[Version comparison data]
::::

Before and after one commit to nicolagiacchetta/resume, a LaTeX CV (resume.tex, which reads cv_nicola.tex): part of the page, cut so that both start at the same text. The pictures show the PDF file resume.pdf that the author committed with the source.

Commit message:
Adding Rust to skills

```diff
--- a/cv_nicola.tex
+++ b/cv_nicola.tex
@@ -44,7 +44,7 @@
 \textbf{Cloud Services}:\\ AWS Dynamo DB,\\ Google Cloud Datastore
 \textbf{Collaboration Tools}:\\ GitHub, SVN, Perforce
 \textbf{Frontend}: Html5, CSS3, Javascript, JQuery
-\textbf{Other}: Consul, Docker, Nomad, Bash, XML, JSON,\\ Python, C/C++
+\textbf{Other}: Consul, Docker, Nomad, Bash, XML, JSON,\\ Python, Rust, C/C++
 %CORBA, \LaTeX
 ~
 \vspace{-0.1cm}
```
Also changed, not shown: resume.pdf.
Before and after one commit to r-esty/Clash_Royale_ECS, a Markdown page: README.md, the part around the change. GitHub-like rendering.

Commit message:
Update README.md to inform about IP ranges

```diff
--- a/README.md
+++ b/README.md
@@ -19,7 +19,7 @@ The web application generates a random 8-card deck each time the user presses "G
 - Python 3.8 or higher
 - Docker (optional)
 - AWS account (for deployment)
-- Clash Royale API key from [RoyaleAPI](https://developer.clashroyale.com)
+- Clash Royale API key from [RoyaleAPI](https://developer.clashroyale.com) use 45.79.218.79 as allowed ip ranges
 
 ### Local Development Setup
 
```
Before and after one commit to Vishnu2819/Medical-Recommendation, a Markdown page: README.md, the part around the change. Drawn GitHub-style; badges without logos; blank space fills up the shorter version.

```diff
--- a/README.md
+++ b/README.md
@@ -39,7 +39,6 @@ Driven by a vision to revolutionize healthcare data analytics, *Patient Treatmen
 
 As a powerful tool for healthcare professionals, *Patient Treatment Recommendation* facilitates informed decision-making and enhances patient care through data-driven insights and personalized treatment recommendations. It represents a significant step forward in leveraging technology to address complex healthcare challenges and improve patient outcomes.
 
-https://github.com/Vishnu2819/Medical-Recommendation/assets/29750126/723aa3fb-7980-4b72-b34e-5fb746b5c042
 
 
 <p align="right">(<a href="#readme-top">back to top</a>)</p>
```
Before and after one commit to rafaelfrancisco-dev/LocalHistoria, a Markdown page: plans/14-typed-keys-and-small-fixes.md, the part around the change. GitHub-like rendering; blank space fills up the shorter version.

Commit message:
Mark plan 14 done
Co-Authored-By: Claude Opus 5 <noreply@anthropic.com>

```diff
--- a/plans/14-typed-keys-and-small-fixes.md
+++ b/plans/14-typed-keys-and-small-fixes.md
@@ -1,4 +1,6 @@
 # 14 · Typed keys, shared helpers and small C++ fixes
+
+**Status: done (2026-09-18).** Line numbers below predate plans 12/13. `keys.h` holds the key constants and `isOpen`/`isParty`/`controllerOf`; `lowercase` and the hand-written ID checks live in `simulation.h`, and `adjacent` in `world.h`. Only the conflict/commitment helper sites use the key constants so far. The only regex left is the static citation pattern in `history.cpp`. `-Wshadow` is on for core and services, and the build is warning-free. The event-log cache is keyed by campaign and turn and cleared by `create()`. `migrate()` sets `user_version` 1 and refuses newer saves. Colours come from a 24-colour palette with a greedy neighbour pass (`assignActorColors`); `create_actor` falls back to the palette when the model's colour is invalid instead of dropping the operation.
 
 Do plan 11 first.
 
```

::::

### Work required
Copy out all of the records verbatim.

### Answer area
Before and after one commit to nicolagiacchetta/resume, a LaTeX CV (resume.tex, which reads cv_nicola.tex): part of the page, cut so that both start at the same text. The pictures show the PDF file resume.pdf that the author committed with the source.

Commit message:
Adding Rust to skills

```diff
--- a/cv_nicola.tex
+++ b/cv_nicola.tex
@@ -44,7 +44,7 @@
 \textbf{Cloud Services}:\\ AWS Dynamo DB,\\ Google Cloud Datastore
 \textbf{Collaboration Tools}:\\ GitHub, SVN, Perforce
 \textbf{Frontend}: Html5, CSS3, Javascript, JQuery
-\textbf{Other}: Consul, Docker, Nomad, Bash, XML, JSON,\\ Python, C/C++
+\textbf{Other}: Consul, Docker, Nomad, Bash, XML, JSON,\\ Python, Rust, C/C++
 %CORBA, \LaTeX
 ~
 \vspace{-0.1cm}
```
Also changed, not shown: resume.pdf.
Before and after one commit to r-esty/Clash_Royale_ECS, a Markdown page: README.md, the part around the change. GitHub-like rendering.

Commit message:
Update README.md to inform about IP ranges

```diff
--- a/README.md
+++ b/README.md
@@ -19,7 +19,7 @@ The web application generates a random 8-card deck each time the user presses "G
 - Python 3.8 or higher
 - Docker (optional)
 - AWS account (for deployment)
-- Clash Royale API key from [RoyaleAPI](https://developer.clashroyale.com)
+- Clash Royale API key from [RoyaleAPI](https://developer.clashroyale.com) use 45.79.218.79 as allowed ip ranges
 
 ### Local Development Setup
 
```
Before and after one commit to Vishnu2819/Medical-Recommendation, a Markdown page: README.md, the part around the change. Drawn GitHub-style; badges without logos; blank space fills up the shorter version.

```diff
--- a/README.md
+++ b/README.md
@@ -39,7 +39,6 @@ Driven by a vision to revolutionize healthcare data analytics, *Patient Treatmen
 
 As a powerful tool for healthcare professionals, *Patient Treatment Recommendation* facilitates informed decision-making and enhances patient care through data-driven insights and personalized treatment recommendations. It represents a significant step forward in leveraging technology to address complex healthcare challenges and improve patient outcomes.
 
-https://github.com/Vishnu2819/Medical-Recommendation/assets/29750126/723aa3fb-7980-4b72-b34e-5fb746b5c042
 
 
 <p align="right">(<a href="#readme-top">back to top</a>)</p>
```
Before and after one commit to rafaelfrancisco-dev/LocalHistoria, a Markdown page: plans/14-typed-keys-and-small-fixes.md, the part around the change. GitHub-like rendering; blank space fills up the shorter version.

Commit message:
Mark plan 14 done
Co-Authored-By: Claude Opus 5 <noreply@anthropic.com>

```diff
--- a/plans/14-typed-keys-and-small-fixes.md
+++ b/plans/14-typed-keys-and-small-fixes.md
@@ -1,4 +1,6 @@
 # 14 · Typed keys, shared helpers and small C++ fixes
+
+**Status: done (2026-09-18).** Line numbers below predate plans 12/13. `keys.h` holds the key constants and `isOpen`/`isParty`/`controllerOf`; `lowercase` and the hand-written ID checks live in `simulation.h`, and `adjacent` in `world.h`. Only the conflict/commitment helper sites use the key constants so far. The only regex left is the static citation pattern in `history.cpp`. `-Wshadow` is on for core and services, and the build is warning-free. The event-log cache is keyed by campaign and turn and cleared by `create()`. `migrate()` sets `user_version` 1 and refuses newer saves. Colours come from a 24-colour palette with a greedy neighbour pass (`assignActorColors`); `create_actor` falls back to the palette when the model's colour is invalid instead of dropping the operation.
 
 Do plan 11 first.
 
```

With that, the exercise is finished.